§ **Aim of the task**: From first line to last, retype the data exactly.

§ **Supplied data**:
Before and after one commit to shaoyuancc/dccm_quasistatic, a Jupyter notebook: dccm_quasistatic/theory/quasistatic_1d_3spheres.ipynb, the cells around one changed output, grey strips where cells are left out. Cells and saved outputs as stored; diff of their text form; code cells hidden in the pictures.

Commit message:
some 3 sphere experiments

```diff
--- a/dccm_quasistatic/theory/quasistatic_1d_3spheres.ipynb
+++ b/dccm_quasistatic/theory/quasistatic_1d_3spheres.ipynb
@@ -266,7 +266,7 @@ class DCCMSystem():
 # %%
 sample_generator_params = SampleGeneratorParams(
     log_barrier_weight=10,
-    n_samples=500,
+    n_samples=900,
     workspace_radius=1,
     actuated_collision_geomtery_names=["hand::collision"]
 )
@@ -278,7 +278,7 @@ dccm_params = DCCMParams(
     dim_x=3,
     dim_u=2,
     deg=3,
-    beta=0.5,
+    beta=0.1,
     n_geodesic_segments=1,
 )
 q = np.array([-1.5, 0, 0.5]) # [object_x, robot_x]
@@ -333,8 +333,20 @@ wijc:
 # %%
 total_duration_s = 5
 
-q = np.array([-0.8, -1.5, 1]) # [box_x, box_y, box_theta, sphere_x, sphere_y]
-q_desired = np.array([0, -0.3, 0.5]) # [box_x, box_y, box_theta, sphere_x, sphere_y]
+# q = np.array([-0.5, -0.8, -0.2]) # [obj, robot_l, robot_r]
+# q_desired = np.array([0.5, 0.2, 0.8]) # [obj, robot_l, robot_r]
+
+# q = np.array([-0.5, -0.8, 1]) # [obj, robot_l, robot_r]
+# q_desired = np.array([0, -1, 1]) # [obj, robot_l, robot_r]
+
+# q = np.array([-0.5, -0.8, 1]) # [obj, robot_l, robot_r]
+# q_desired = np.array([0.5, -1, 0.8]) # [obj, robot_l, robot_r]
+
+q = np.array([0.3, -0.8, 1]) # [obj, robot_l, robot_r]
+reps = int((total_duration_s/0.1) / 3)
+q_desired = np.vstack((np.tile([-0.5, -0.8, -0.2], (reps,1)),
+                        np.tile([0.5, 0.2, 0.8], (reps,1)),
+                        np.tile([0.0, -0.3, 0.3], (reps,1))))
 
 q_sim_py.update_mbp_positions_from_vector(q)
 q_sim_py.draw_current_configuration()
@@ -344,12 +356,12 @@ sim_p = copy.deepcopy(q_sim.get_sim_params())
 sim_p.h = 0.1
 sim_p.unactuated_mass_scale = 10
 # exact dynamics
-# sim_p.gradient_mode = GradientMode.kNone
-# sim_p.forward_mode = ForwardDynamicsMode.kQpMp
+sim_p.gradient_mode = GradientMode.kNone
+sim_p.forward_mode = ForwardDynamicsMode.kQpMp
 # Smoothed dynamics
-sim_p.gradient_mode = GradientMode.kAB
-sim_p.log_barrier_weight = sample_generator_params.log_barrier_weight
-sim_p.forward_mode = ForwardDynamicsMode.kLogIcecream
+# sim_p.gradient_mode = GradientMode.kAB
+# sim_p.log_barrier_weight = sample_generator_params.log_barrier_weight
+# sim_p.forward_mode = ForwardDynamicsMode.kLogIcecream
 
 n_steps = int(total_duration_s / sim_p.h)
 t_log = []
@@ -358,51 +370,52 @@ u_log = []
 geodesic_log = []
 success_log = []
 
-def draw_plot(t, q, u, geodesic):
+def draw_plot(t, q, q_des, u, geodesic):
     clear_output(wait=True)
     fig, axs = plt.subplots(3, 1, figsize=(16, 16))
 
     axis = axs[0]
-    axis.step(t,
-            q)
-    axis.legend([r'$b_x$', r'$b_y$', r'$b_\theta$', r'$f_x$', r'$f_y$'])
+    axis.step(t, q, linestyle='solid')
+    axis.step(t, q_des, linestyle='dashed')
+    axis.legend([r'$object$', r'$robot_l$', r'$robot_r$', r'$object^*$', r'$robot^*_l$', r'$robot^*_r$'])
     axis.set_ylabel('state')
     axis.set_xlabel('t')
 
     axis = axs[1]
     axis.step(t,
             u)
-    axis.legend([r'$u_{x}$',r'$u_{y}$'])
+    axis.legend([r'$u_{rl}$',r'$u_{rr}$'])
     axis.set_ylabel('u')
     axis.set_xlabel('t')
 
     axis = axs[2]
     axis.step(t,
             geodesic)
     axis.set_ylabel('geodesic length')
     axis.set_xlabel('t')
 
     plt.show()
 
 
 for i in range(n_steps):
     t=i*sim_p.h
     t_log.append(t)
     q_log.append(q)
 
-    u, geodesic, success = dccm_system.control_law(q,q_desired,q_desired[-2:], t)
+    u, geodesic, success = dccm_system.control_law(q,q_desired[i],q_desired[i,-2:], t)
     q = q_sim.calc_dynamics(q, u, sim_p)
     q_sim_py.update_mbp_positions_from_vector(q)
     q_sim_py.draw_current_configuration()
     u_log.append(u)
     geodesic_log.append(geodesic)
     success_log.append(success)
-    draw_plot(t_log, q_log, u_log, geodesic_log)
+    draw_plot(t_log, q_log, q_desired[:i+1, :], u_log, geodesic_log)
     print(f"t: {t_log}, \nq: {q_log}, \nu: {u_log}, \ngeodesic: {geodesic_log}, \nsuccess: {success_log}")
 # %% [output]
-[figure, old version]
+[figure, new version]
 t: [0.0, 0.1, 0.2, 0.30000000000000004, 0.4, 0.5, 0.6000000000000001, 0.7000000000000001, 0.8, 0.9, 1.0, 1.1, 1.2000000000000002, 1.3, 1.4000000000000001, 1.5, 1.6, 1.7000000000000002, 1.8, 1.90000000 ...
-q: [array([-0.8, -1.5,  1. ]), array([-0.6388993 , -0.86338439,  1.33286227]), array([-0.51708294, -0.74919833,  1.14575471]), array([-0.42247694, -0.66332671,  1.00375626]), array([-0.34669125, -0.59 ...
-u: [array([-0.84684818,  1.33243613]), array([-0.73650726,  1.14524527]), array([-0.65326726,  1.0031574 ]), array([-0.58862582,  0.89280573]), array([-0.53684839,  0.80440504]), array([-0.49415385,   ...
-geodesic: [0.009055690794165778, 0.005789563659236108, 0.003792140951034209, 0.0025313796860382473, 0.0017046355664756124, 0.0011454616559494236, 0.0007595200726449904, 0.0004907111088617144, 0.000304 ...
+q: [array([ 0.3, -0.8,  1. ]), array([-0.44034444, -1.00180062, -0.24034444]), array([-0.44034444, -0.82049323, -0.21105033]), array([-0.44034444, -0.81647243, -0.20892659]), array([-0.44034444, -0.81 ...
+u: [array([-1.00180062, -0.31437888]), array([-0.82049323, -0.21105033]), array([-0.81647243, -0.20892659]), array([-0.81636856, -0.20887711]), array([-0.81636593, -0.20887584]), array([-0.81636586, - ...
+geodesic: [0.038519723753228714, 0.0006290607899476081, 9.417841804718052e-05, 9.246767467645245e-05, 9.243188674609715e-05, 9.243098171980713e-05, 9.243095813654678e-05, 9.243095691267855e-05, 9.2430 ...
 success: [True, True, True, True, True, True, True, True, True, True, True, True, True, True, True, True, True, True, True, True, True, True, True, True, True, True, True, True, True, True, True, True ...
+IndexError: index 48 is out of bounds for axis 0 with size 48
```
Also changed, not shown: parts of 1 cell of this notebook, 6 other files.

§ **Task output**:
Before and after one commit to shaoyuancc/dccm_quasistatic, a Jupyter notebook: dccm_quasistatic/theory/quasistatic_1d_3spheres.ipynb, the cells around one changed output, grey strips where cells are left out. Cells and saved outputs as stored; diff of their text form; code cells hidden in the pictures.

Commit message:
some 3 sphere experiments

```diff
--- a/dccm_quasistatic/theory/quasistatic_1d_3spheres.ipynb
+++ b/dccm_quasistatic/theory/quasistatic_1d_3spheres.ipynb
@@ -266,7 +266,7 @@ class DCCMSystem():
 # %%
 sample_generator_params = SampleGeneratorParams(
     log_barrier_weight=10,
-    n_samples=500,
+    n_samples=900,
     workspace_radius=1,
     actuated_collision_geomtery_names=["hand::collision"]
 )
@@ -278,7 +278,7 @@ dccm_params = DCCMParams(
     dim_x=3,
     dim_u=2,
     deg=3,
-    beta=0.5,
+    beta=0.1,
     n_geodesic_segments=1,
 )
 q = np.array([-1.5, 0, 0.5]) # [object_x, robot_x]
@@ -333,8 +333,20 @@ wijc:
 # %%
 total_duration_s = 5
 
-q = np.array([-0.8, -1.5, 1]) # [box_x, box_y, box_theta, sphere_x, sphere_y]
-q_desired = np.array([0, -0.3, 0.5]) # [box_x, box_y, box_theta, sphere_x, sphere_y]
+# q = np.array([-0.5, -0.8, -0.2]) # [obj, robot_l, robot_r]
+# q_desired = np.array([0.5, 0.2, 0.8]) # [obj, robot_l, robot_r]
+
+# q = np.array([-0.5, -0.8, 1]) # [obj, robot_l, robot_r]
+# q_desired = np.array([0, -1, 1]) # [obj, robot_l, robot_r]
+
+# q = np.array([-0.5, -0.8, 1]) # [obj, robot_l, robot_r]
+# q_desired = np.array([0.5, -1, 0.8]) # [obj, robot_l, robot_r]
+
+q = np.array([0.3, -0.8, 1]) # [obj, robot_l, robot_r]
+reps = int((total_duration_s/0.1) / 3)
+q_desired = np.vstack((np.tile([-0.5, -0.8, -0.2], (reps,1)),
+                        np.tile([0.5, 0.2, 0.8], (reps,1)),
+                        np.tile([0.0, -0.3, 0.3], (reps,1))))
 
 q_sim_py.update_mbp_positions_from_vector(q)
 q_sim_py.draw_current_configuration()
@@ -344,12 +356,12 @@ sim_p = copy.deepcopy(q_sim.get_sim_params())
 sim_p.h = 0.1
 sim_p.unactuated_mass_scale = 10
 # exact dynamics
-# sim_p.gradient_mode = GradientMode.kNone
-# sim_p.forward_mode = ForwardDynamicsMode.kQpMp
+sim_p.gradient_mode = GradientMode.kNone
+sim_p.forward_mode = ForwardDynamicsMode.kQpMp
 # Smoothed dynamics
-sim_p.gradient_mode = GradientMode.kAB
-sim_p.log_barrier_weight = sample_generator_params.log_barrier_weight
-sim_p.forward_mode = ForwardDynamicsMode.kLogIcecream
+# sim_p.gradient_mode = GradientMode.kAB
+# sim_p.log_barrier_weight = sample_generator_params.log_barrier_weight
+# sim_p.forward_mode = ForwardDynamicsMode.kLogIcecream
 
 n_steps = int(total_duration_s / sim_p.h)
 t_log = []
@@ -358,51 +370,52 @@ u_log = []
 geodesic_log = []
 success_log = []
 
-def draw_plot(t, q, u, geodesic):
+def draw_plot(t, q, q_des, u, geodesic):
     clear_output(wait=True)
     fig, axs = plt.subplots(3, 1, figsize=(16, 16))
 
     axis = axs[0]
-    axis.step(t,
-            q)
-    axis.legend([r'$b_x$', r'$b_y$', r'$b_\theta$', r'$f_x$', r'$f_y$'])
+    axis.step(t, q, linestyle='solid')
+    axis.step(t, q_des, linestyle='dashed')
+    axis.legend([r'$object$', r'$robot_l$', r'$robot_r$', r'$object^*$', r'$robot^*_l$', r'$robot^*_r$'])
     axis.set_ylabel('state')
     axis.set_xlabel('t')
 
     axis = axs[1]
     axis.step(t,
             u)
-    axis.legend([r'$u_{x}$',r'$u_{y}$'])
+    axis.legend([r'$u_{rl}$',r'$u_{rr}$'])
     axis.set_ylabel('u')
     axis.set_xlabel('t')
 
     axis = axs[2]
     axis.step(t,
             geodesic)
     axis.set_ylabel('geodesic length')
     axis.set_xlabel('t')
 
     plt.show()
 
 
 for i in range(n_steps):
     t=i*sim_p.h
     t_log.append(t)
     q_log.append(q)
 
-    u, geodesic, success = dccm_system.control_law(q,q_desired,q_desired[-2:], t)
+    u, geodesic, success = dccm_system.control_law(q,q_desired[i],q_desired[i,-2:], t)
     q = q_sim.calc_dynamics(q, u, sim_p)
     q_sim_py.update_mbp_positions_from_vector(q)
     q_sim_py.draw_current_configuration()
     u_log.append(u)
     geodesic_log.append(geodesic)
     success_log.append(success)
-    draw_plot(t_log, q_log, u_log, geodesic_log)
+    draw_plot(t_log, q_log, q_desired[:i+1, :], u_log, geodesic_log)
     print(f"t: {t_log}, \nq: {q_log}, \nu: {u_log}, \ngeodesic: {geodesic_log}, \nsuccess: {success_log}")
 # %% [output]
-[figure, old version]
+[figure, new version]
 t: [0.0, 0.1, 0.2, 0.30000000000000004, 0.4, 0.5, 0.6000000000000001, 0.7000000000000001, 0.8, 0.9, 1.0, 1.1, 1.2000000000000002, 1.3, 1.4000000000000001, 1.5, 1.6, 1.7000000000000002, 1.8, 1.90000000 ...
-q: [array([-0.8, -1.5,  1. ]), array([-0.6388993 , -0.86338439,  1.33286227]), array([-0.51708294, -0.74919833,  1.14575471]), array([-0.42247694, -0.66332671,  1.00375626]), array([-0.34669125, -0.59 ...
-u: [array([-0.84684818,  1.33243613]), array([-0.73650726,  1.14524527]), array([-0.65326726,  1.0031574 ]), array([-0.58862582,  0.89280573]), array([-0.53684839,  0.80440504]), array([-0.49415385,   ...
-geodesic: [0.009055690794165778, 0.005789563659236108, 0.003792140951034209, 0.0025313796860382473, 0.0017046355664756124, 0.0011454616559494236, 0.0007595200726449904, 0.0004907111088617144, 0.000304 ...
+q: [array([ 0.3, -0.8,  1. ]), array([-0.44034444, -1.00180062, -0.24034444]), array([-0.44034444, -0.82049323, -0.21105033]), array([-0.44034444, -0.81647243, -0.20892659]), array([-0.44034444, -0.81 ...
+u: [array([-1.00180062, -0.31437888]), array([-0.82049323, -0.21105033]), array([-0.81647243, -0.20892659]), array([-0.81636856, -0.20887711]), array([-0.81636593, -0.20887584]), array([-0.81636586, - ...
+geodesic: [0.038519723753228714, 0.0006290607899476081, 9.417841804718052e-05, 9.246767467645245e-05, 9.243188674609715e-05, 9.243098171980713e-05, 9.243095813654678e-05, 9.243095691267855e-05, 9.2430 ...
 success: [True, True, True, True, True, True, True, True, True, True, True, True, True, True, True, True, True, True, True, True, True, True, True, True, True, True, True, True, True, True, True, True ...
+IndexError: index 48 is out of bounds for axis 0 with size 48
```
Also changed, not shown: parts of 1 cell of this notebook, 6 other files.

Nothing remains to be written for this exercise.